Be that as it may, what does the 20-year military buildup programme portend for the Asia Pacific security? At a macro level, Australia may be spawning an arms race in the region. Hawkish leaders of smaller countries are likely to pretext the Australian defence plans as a stimulant for their argument on national military buildup. The Asia Pacific region is already witnessing a ‘submarine frenzy’ and several more countries would only be too tempted to acquire advanced submarines as deterrent. Vietnam’s plan to acquire Kilo class submarines is a recent case in point. Similarly, the planned acquisition of 100 Joint Strike Fighters would add to the regional concerns particularly among Southeast Asian countries that are beset with internal security problems and are concentrating their efforts at combating terrorism, insurgency and communal violence.

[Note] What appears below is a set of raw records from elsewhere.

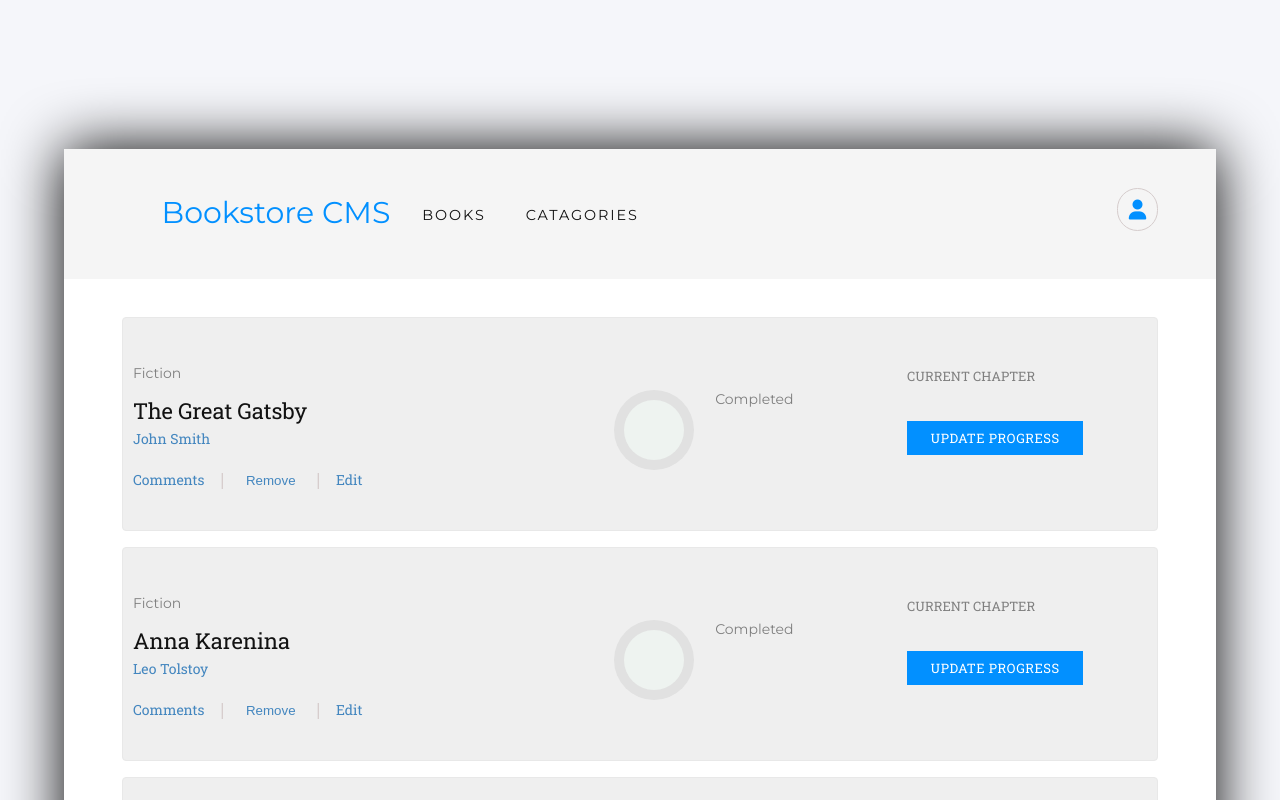
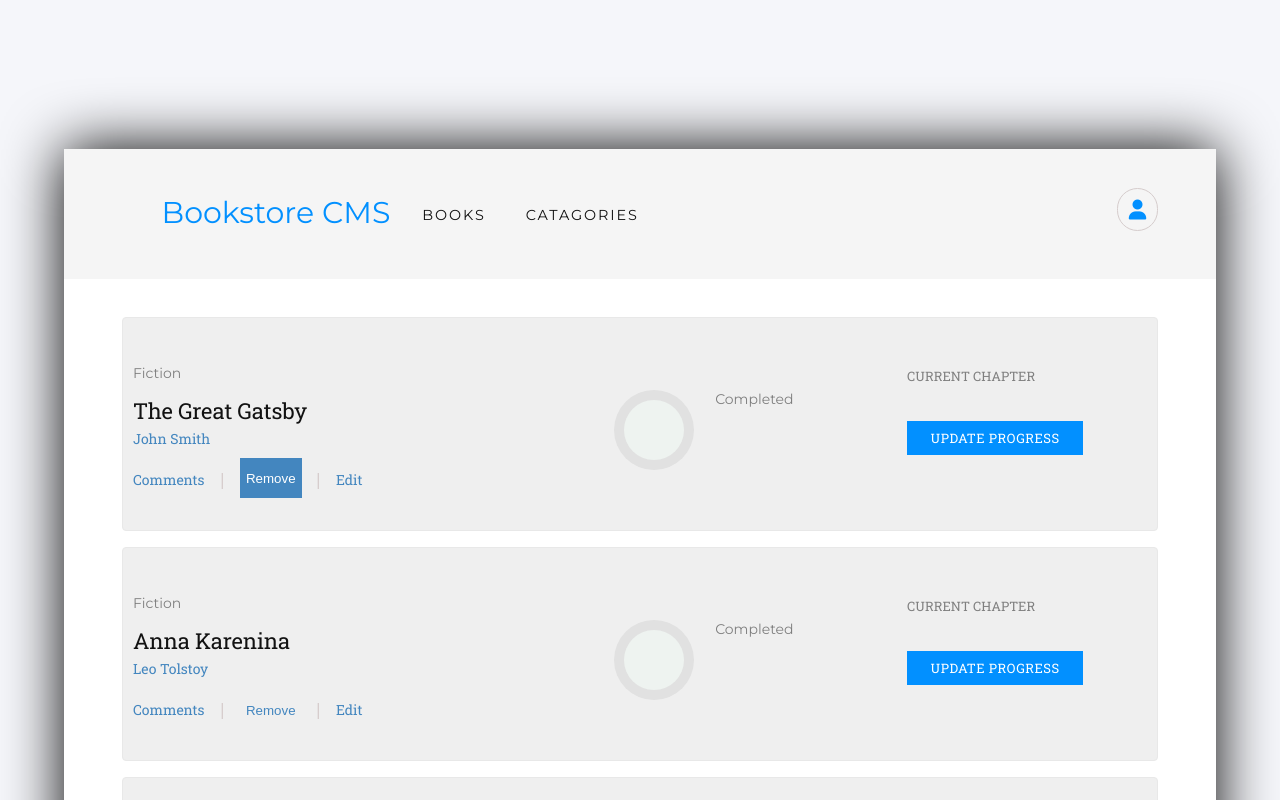
Before and after one commit to Log-benjamin/React-Bookstore, a React (Create React App) app: page / in a window 1280 px wide. In both pictures the pointer is over the button 270 px from the left and 480 px from the top of the page. Shown: the top 800 px of the page. Built offline with nearby package versions, Linux system fonts and the light colour scheme.

Commit message:
add a hover effect for the remove Button

```diff
--- a/src/index.css
+++ b/src/index.css
@@ -169,6 +169,14 @@ a {
   color: #4386bf;
   border: none;
   outline: none;
+}
+
+.remove-btn:hover {
+  margin-top: 10px;
+  margin-right: 15px;
+  height: 40px;
+  color: white;
+  background-color: #4386bf;
 }
 
 .stat-section {
```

The next issue is of prevalent regional ‘insecurities’. In recent times, the Southeast Asian countries had to contend with the possible US-China or Japan-China or India-China face-offs. Now they will have to integrate Australia’s perceived China threat. After all, the naval-air operating geography of these actors spills into Southeast Asian sphere of interest.

At another level, Indian Ocean states are concerned about the Australian assessment of Indian Ocean being an arena of competition among major naval powers and ‘centrality’ of Indian Ocean in Australia’s strategy and defence planning. It would be useful to keep in mind that Australia has maintained a near continuous presence in the Persian Gulf since the 1991 Gulf War as part of the US led coalition. Australia has also been part of the regional efforts to enhance maritime security in the Indian Ocean through its participation in multilateral forums such as the Indian Ocean Naval Symposium (IONS), and The Council for Security Cooperation in the Asia Pacific (CSCAP) . The paper refers to Indian Ocean as ‘the ADF’s primary operational environment’ is interesting, given that it perceives threat from China that is in the north!

The Australian Defence White Paper comes at a time when most Asian countries are struggling with global financial crisis and economic melt down with potential for political instability. The paper may have assured the audiences at home of the Australian government’s commitment to ‘protect and project’ national interests, it has not been able to reassure regional countries of Australia’s long term intentions. In essence, it is an aggressive defence policy announcement and may prove to be unnerving among several Asia Pacific countries necessitating review of their national security plans.

Author Note
Dr Vijay Sakhuja is founding President of Society for Study of Peace and Conflict, New Delhi